Filter the records below down to lines containing "await".

Records supplied
============
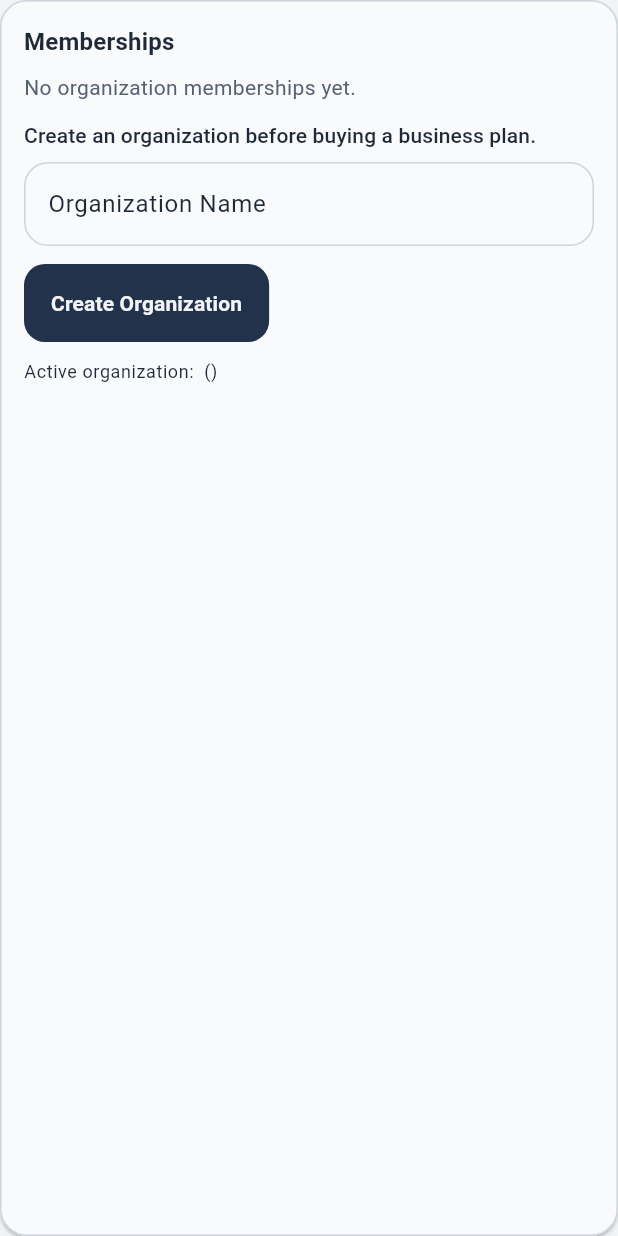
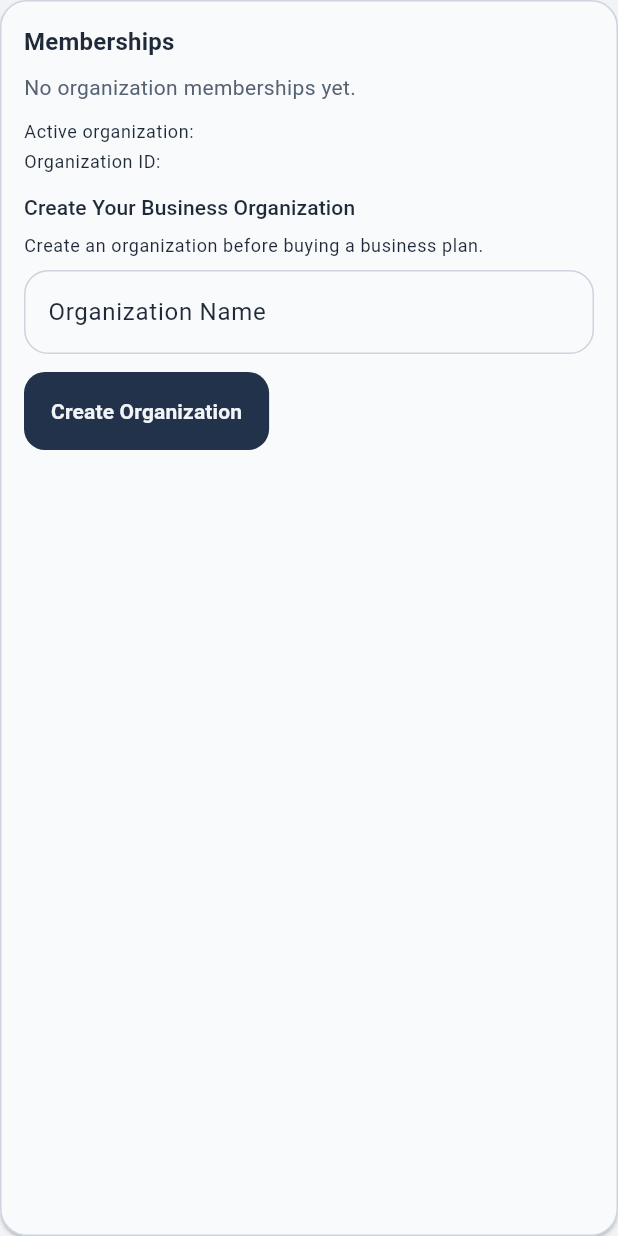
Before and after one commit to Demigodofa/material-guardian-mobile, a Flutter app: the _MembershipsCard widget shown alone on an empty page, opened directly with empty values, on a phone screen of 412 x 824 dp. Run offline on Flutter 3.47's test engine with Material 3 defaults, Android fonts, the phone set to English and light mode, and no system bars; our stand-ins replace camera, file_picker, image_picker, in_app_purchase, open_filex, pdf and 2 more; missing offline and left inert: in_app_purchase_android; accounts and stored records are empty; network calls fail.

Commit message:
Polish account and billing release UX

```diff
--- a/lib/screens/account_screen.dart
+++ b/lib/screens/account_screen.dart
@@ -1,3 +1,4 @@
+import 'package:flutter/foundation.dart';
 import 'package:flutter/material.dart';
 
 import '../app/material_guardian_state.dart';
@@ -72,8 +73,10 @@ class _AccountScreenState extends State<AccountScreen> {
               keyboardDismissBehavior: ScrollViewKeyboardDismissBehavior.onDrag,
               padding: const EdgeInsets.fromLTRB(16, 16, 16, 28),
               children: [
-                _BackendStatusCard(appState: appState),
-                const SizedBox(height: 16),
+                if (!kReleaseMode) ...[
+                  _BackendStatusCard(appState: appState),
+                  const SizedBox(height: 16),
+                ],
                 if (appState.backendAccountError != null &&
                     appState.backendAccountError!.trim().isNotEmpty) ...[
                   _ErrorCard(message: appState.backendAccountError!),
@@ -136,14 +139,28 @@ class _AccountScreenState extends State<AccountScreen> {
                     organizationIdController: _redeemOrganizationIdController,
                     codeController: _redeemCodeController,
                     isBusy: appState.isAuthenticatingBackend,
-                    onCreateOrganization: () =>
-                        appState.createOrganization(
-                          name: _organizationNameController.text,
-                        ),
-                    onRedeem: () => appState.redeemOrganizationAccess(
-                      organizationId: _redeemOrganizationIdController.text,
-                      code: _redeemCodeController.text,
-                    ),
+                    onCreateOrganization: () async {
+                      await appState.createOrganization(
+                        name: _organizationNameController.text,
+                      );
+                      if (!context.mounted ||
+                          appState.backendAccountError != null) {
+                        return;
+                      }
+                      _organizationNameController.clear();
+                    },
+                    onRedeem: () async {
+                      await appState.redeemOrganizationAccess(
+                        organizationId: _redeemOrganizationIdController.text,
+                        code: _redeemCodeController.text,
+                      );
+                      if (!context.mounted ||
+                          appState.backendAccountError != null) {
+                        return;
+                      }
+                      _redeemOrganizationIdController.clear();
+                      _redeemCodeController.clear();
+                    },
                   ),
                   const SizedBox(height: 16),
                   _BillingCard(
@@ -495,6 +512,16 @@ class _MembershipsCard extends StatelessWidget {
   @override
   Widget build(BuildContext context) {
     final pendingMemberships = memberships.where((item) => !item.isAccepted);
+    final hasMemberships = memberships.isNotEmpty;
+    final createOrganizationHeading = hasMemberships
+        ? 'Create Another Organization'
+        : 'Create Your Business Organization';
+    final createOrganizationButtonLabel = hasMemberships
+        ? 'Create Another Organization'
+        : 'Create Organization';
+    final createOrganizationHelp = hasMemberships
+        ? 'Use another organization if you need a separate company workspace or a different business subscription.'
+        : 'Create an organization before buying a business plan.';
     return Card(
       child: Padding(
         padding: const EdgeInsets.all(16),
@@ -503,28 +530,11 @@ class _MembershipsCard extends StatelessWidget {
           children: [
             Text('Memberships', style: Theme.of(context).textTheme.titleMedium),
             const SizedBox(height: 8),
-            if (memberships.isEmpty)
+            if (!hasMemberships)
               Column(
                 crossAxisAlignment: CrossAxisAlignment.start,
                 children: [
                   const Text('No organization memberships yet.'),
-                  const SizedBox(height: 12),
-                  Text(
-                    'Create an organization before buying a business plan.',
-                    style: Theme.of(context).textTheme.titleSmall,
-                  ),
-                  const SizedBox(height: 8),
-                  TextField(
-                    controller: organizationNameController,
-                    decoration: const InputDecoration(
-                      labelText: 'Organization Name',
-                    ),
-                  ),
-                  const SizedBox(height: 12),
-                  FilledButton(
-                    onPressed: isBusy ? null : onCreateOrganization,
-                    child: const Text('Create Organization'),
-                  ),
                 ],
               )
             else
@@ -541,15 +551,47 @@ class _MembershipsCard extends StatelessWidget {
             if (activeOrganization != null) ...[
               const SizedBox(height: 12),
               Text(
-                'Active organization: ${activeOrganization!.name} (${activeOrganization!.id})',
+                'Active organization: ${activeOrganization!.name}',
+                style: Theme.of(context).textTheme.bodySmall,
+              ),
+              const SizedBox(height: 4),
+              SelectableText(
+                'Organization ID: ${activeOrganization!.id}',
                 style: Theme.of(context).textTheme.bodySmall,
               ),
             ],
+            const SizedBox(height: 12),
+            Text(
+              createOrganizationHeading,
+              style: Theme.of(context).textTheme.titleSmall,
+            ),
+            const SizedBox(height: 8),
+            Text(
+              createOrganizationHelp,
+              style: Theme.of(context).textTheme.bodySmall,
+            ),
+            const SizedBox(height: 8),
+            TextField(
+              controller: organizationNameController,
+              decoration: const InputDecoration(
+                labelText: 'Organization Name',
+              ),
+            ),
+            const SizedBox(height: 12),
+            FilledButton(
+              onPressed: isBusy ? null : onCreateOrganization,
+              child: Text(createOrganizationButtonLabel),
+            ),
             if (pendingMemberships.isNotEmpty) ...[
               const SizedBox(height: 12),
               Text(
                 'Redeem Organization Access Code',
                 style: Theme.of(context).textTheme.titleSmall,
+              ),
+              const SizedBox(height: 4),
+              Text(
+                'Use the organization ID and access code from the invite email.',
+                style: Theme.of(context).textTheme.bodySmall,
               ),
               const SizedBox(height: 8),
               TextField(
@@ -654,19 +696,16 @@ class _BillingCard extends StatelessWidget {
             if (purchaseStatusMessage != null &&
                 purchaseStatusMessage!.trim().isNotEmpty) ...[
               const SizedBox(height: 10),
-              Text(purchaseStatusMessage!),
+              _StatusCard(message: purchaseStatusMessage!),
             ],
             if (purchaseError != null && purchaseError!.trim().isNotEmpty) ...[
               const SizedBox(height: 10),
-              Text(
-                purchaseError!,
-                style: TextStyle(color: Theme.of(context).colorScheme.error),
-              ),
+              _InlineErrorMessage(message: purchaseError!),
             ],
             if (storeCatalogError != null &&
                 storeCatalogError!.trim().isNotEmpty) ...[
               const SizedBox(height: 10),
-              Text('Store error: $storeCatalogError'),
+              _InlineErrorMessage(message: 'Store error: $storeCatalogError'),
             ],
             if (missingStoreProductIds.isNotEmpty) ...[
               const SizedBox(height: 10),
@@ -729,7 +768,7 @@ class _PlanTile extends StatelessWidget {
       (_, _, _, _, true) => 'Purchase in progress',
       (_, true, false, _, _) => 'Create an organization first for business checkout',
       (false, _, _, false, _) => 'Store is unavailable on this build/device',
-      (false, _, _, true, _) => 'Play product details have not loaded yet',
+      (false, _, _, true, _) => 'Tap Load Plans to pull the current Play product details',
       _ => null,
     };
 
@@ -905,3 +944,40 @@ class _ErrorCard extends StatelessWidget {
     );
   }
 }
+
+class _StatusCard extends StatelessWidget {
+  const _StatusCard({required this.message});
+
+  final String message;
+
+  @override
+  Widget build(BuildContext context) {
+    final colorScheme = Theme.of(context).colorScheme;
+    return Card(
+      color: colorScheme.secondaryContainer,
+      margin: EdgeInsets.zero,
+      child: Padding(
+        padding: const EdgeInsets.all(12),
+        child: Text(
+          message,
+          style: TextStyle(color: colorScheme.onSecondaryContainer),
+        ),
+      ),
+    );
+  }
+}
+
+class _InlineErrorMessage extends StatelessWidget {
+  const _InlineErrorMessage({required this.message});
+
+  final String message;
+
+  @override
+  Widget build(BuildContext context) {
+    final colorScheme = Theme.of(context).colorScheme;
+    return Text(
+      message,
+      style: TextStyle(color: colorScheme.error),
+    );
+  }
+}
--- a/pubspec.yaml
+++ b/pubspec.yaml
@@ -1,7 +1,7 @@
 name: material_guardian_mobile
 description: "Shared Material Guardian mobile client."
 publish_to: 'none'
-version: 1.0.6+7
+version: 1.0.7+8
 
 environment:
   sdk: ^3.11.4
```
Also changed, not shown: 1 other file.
============
Solved exercise
+                      await appState.createOrganization(
+                      await appState.redeemOrganizationAccess(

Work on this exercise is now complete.